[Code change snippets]

== Segment start ==

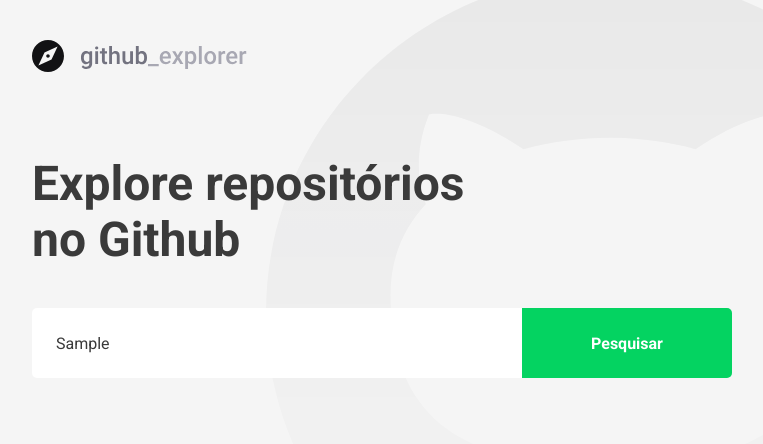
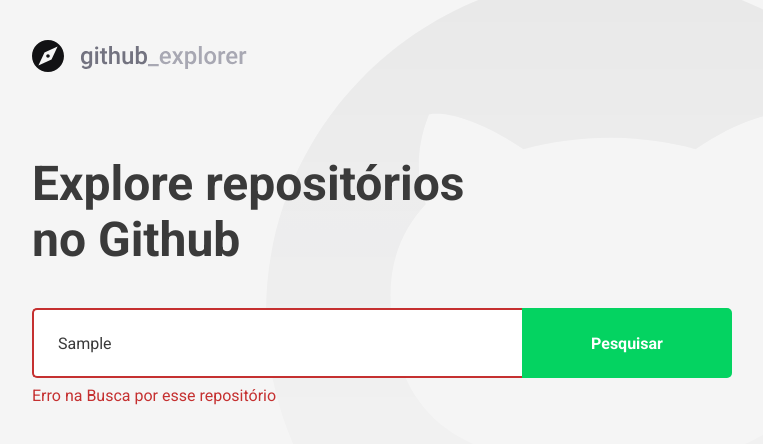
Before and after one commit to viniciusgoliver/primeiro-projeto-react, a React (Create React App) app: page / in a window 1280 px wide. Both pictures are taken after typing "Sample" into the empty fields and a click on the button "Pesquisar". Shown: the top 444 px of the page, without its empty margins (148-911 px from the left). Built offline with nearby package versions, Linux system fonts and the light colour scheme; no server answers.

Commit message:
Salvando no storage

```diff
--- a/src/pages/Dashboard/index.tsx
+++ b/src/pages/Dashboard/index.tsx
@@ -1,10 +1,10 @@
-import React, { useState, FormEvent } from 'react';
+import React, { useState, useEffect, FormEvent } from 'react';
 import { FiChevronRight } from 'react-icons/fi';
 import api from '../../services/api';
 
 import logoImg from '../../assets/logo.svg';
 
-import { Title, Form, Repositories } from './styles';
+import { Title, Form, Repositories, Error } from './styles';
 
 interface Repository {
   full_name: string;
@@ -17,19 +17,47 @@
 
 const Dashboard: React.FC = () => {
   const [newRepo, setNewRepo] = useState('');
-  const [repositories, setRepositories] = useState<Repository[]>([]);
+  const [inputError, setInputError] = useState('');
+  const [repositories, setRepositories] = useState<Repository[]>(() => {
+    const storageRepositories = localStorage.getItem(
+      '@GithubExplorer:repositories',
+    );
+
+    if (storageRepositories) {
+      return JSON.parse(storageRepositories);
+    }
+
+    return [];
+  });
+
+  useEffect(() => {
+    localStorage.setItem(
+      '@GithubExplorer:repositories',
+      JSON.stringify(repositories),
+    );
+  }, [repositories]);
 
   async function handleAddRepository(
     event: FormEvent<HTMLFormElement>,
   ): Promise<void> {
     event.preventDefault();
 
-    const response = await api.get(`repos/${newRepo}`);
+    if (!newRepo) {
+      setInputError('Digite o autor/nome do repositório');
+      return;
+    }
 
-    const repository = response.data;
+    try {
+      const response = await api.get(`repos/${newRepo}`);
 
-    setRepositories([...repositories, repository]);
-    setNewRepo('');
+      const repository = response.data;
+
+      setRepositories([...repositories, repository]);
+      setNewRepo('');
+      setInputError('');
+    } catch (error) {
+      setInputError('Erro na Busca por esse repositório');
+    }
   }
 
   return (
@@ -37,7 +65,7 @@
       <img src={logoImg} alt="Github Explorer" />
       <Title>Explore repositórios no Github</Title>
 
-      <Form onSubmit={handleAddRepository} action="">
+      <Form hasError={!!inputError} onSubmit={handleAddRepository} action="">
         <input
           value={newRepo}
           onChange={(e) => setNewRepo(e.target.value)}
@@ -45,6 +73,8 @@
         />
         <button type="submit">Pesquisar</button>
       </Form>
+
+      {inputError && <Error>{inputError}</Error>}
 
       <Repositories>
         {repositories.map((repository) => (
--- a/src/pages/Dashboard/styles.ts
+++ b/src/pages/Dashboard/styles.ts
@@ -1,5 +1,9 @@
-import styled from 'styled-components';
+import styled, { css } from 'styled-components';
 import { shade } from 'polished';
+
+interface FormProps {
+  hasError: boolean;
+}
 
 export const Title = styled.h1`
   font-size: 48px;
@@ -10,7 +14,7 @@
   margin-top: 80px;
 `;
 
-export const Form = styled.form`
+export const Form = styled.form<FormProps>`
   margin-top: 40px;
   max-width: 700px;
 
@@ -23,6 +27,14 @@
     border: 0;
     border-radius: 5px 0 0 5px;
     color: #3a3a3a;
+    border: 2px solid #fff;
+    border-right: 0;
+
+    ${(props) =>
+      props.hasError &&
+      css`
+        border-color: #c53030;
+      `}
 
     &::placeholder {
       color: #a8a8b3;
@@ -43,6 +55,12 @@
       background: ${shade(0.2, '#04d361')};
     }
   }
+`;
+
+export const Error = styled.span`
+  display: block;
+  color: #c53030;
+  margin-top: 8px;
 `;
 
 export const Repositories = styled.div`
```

== Segment end ==

→ Exercise objective:
Pull every line that holds the string "useState" out of the records.

→ Reply to the exercise:
-import React, { useState, FormEvent } from 'react';
+import React, { useState, useEffect, FormEvent } from 'react';
   const [newRepo, setNewRepo] = useState('');
-  const [repositories, setRepositories] = useState<Repository[]>([]);
+  const [inputError, setInputError] = useState('');
+  const [repositories, setRepositories] = useState<Repository[]>(() => {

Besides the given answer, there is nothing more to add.